[RECORDS FOR THE TASK — start]

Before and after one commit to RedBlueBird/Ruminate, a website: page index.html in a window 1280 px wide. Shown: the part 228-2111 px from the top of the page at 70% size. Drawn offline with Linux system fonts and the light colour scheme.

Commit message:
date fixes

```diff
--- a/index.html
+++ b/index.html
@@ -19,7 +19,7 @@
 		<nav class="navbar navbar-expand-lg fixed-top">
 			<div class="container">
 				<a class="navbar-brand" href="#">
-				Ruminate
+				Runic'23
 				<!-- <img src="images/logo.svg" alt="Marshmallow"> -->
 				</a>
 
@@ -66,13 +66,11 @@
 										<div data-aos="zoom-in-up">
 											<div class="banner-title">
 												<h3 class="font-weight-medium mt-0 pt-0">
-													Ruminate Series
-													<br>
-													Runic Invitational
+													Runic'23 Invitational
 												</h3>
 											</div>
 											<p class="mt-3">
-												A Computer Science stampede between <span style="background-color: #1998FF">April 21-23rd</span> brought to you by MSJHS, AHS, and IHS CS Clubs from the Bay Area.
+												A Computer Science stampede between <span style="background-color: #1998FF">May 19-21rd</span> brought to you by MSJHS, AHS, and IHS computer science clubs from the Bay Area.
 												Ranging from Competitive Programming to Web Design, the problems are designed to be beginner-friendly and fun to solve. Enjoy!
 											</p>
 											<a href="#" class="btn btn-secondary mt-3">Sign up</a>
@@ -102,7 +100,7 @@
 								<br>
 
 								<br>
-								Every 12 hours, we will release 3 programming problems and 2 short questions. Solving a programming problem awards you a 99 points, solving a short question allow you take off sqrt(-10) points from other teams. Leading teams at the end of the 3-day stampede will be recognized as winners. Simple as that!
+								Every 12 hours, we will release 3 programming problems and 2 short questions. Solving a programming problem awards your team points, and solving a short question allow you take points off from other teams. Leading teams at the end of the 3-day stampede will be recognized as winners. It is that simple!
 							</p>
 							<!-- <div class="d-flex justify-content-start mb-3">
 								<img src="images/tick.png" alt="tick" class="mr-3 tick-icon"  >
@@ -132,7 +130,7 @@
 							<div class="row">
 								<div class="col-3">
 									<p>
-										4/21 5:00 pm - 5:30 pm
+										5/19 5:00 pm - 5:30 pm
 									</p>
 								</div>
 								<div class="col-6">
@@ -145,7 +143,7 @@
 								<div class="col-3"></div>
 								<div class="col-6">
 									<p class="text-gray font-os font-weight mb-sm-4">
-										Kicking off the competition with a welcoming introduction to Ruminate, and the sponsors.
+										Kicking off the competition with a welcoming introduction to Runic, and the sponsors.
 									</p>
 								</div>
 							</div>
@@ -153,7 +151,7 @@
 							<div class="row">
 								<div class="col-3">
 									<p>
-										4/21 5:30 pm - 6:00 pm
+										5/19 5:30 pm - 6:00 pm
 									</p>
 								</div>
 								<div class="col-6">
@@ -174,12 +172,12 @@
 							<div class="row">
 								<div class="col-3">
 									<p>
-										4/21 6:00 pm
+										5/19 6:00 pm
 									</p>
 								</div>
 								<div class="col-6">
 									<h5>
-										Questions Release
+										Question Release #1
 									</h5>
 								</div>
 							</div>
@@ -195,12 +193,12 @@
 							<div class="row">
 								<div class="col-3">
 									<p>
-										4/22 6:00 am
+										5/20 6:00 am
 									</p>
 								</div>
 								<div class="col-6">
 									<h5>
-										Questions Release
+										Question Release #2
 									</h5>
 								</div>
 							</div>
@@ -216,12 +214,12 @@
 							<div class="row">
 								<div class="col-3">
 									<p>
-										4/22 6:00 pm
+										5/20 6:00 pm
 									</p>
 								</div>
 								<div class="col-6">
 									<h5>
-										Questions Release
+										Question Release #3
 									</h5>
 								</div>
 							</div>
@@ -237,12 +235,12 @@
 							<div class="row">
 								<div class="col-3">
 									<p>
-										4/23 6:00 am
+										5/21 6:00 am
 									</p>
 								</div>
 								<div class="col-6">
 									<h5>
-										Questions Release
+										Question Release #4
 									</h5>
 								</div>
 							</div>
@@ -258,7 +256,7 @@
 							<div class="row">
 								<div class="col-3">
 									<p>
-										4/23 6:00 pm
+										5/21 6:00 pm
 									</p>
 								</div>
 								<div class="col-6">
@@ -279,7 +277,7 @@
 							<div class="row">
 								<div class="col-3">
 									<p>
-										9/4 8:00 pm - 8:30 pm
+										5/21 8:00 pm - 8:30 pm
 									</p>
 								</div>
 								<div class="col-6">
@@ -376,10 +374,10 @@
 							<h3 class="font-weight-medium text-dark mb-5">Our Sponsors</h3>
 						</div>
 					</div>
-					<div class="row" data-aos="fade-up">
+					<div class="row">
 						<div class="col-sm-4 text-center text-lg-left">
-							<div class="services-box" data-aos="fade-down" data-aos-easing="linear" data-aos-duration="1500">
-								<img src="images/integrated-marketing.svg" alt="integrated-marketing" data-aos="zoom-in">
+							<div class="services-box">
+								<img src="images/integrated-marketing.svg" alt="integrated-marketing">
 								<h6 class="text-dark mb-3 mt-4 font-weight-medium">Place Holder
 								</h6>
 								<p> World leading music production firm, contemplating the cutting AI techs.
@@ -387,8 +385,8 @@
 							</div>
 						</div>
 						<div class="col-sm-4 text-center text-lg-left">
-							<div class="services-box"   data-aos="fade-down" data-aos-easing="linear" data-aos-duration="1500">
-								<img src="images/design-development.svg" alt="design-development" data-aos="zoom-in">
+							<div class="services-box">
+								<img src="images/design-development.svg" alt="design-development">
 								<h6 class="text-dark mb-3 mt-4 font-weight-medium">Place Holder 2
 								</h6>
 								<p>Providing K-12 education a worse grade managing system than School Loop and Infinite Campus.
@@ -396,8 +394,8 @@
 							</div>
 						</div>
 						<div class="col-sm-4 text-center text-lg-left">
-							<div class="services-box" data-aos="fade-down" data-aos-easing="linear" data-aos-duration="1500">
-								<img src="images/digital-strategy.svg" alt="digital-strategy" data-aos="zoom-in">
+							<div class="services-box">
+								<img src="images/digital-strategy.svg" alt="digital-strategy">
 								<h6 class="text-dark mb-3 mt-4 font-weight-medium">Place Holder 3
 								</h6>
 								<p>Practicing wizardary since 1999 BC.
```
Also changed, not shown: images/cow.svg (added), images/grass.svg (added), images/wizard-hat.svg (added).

[RECORDS FOR THE TASK — finish]

Print all of the entries exactly as they appear.

WRITTEN RESPONSE
Before and after one commit to RedBlueBird/Ruminate, a website: page index.html in a window 1280 px wide. Shown: the part 228-2111 px from the top of the page at 70% size. Drawn offline with Linux system fonts and the light colour scheme.

Commit message:
date fixes

```diff
--- a/index.html
+++ b/index.html
@@ -19,7 +19,7 @@
 		<nav class="navbar navbar-expand-lg fixed-top">
 			<div class="container">
 				<a class="navbar-brand" href="#">
-				Ruminate
+				Runic'23
 				<!-- <img src="images/logo.svg" alt="Marshmallow"> -->
 				</a>
 
@@ -66,13 +66,11 @@
 										<div data-aos="zoom-in-up">
 											<div class="banner-title">
 												<h3 class="font-weight-medium mt-0 pt-0">
-													Ruminate Series
-													<br>
-													Runic Invitational
+													Runic'23 Invitational
 												</h3>
 											</div>
 											<p class="mt-3">
-												A Computer Science stampede between <span style="background-color: #1998FF">April 21-23rd</span> brought to you by MSJHS, AHS, and IHS CS Clubs from the Bay Area.
+												A Computer Science stampede between <span style="background-color: #1998FF">May 19-21rd</span> brought to you by MSJHS, AHS, and IHS computer science clubs from the Bay Area.
 												Ranging from Competitive Programming to Web Design, the problems are designed to be beginner-friendly and fun to solve. Enjoy!
 											</p>
 											<a href="#" class="btn btn-secondary mt-3">Sign up</a>
@@ -102,7 +100,7 @@
 								<br>
 
 								<br>
-								Every 12 hours, we will release 3 programming problems and 2 short questions. Solving a programming problem awards you a 99 points, solving a short question allow you take off sqrt(-10) points from other teams. Leading teams at the end of the 3-day stampede will be recognized as winners. Simple as that!
+								Every 12 hours, we will release 3 programming problems and 2 short questions. Solving a programming problem awards your team points, and solving a short question allow you take points off from other teams. Leading teams at the end of the 3-day stampede will be recognized as winners. It is that simple!
 							</p>
 							<!-- <div class="d-flex justify-content-start mb-3">
 								<img src="images/tick.png" alt="tick" class="mr-3 tick-icon"  >
@@ -132,7 +130,7 @@
 							<div class="row">
 								<div class="col-3">
 									<p>
-										4/21 5:00 pm - 5:30 pm
+										5/19 5:00 pm - 5:30 pm
 									</p>
 								</div>
 								<div class="col-6">
@@ -145,7 +143,7 @@
 								<div class="col-3"></div>
 								<div class="col-6">
 									<p class="text-gray font-os font-weight mb-sm-4">
-										Kicking off the competition with a welcoming introduction to Ruminate, and the sponsors.
+										Kicking off the competition with a welcoming introduction to Runic, and the sponsors.
 									</p>
 								</div>
 							</div>
@@ -153,7 +151,7 @@
 							<div class="row">
 								<div class="col-3">
 									<p>
-										4/21 5:30 pm - 6:00 pm
+										5/19 5:30 pm - 6:00 pm
 									</p>
 								</div>
 								<div class="col-6">
@@ -174,12 +172,12 @@
 							<div class="row">
 								<div class="col-3">
 									<p>
-										4/21 6:00 pm
+										5/19 6:00 pm
 									</p>
 								</div>
 								<div class="col-6">
 									<h5>
-										Questions Release
+										Question Release #1
 									</h5>
 								</div>
 							</div>
@@ -195,12 +193,12 @@
 							<div class="row">
 								<div class="col-3">
 									<p>
-										4/22 6:00 am
+										5/20 6:00 am
 									</p>
 								</div>
 								<div class="col-6">
 									<h5>
-										Questions Release
+										Question Release #2
 									</h5>
 								</div>
 							</div>
@@ -216,12 +214,12 @@
 							<div class="row">
 								<div class="col-3">
 									<p>
-										4/22 6:00 pm
+										5/20 6:00 pm
 									</p>
 								</div>
 								<div class="col-6">
 									<h5>
-										Questions Release
+										Question Release #3
 									</h5>
 								</div>
 							</div>
@@ -237,12 +235,12 @@
 							<div class="row">
 								<div class="col-3">
 									<p>
-										4/23 6:00 am
+										5/21 6:00 am
 									</p>
 								</div>
 								<div class="col-6">
 									<h5>
-										Questions Release
+										Question Release #4
 									</h5>
 								</div>
 							</div>
@@ -258,7 +256,7 @@
 							<div class="row">
 								<div class="col-3">
 									<p>
-										4/23 6:00 pm
+										5/21 6:00 pm
 									</p>
 								</div>
 								<div class="col-6">
@@ -279,7 +277,7 @@
 							<div class="row">
 								<div class="col-3">
 									<p>
-										9/4 8:00 pm - 8:30 pm
+										5/21 8:00 pm - 8:30 pm
 									</p>
 								</div>
 								<div class="col-6">
@@ -376,10 +374,10 @@
 							<h3 class="font-weight-medium text-dark mb-5">Our Sponsors</h3>
 						</div>
 					</div>
-					<div class="row" data-aos="fade-up">
+					<div class="row">
 						<div class="col-sm-4 text-center text-lg-left">
-							<div class="services-box" data-aos="fade-down" data-aos-easing="linear" data-aos-duration="1500">
-								<img src="images/integrated-marketing.svg" alt="integrated-marketing" data-aos="zoom-in">
+							<div class="services-box">
+								<img src="images/integrated-marketing.svg" alt="integrated-marketing">
 								<h6 class="text-dark mb-3 mt-4 font-weight-medium">Place Holder
 								</h6>
 								<p> World leading music production firm, contemplating the cutting AI techs.
@@ -387,8 +385,8 @@
 							</div>
 						</div>
 						<div class="col-sm-4 text-center text-lg-left">
-							<div class="services-box"   data-aos="fade-down" data-aos-easing="linear" data-aos-duration="1500">
-								<img src="images/design-development.svg" alt="design-development" data-aos="zoom-in">
+							<div class="services-box">
+								<img src="images/design-development.svg" alt="design-development">
 								<h6 class="text-dark mb-3 mt-4 font-weight-medium">Place Holder 2
 								</h6>
 								<p>Providing K-12 education a worse grade managing system than School Loop and Infinite Campus.
@@ -396,8 +394,8 @@
 							</div>
 						</div>
 						<div class="col-sm-4 text-center text-lg-left">
-							<div class="services-box" data-aos="fade-down" data-aos-easing="linear" data-aos-duration="1500">
-								<img src="images/digital-strategy.svg" alt="digital-strategy" data-aos="zoom-in">
+							<div class="services-box">
+								<img src="images/digital-strategy.svg" alt="digital-strategy">
 								<h6 class="text-dark mb-3 mt-4 font-weight-medium">Place Holder 3
 								</h6>
 								<p>Practicing wizardary since 1999 BC.
```
Also changed, not shown: images/cow.svg (added), images/grass.svg (added), images/wizard-hat.svg (added).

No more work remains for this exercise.